§ **Task**
In the material below, find every line containing the string "const" and return it.

§ **Data provided**
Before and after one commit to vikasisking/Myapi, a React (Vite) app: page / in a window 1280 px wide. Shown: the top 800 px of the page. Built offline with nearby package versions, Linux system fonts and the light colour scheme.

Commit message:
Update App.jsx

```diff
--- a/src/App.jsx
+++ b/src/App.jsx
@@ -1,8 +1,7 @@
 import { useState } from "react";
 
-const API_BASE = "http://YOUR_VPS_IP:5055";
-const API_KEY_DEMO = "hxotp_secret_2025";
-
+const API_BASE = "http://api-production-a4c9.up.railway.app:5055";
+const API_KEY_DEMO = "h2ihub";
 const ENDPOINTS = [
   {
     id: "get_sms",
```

§ **Answer space**
-const API_BASE = "http://YOUR_VPS_IP:5055";
-const API_KEY_DEMO = "hxotp_secret_2025";
+const API_BASE = "http://api-production-a4c9.up.railway.app:5055";
+const API_KEY_DEMO = "h2ihub";
 const ENDPOINTS = [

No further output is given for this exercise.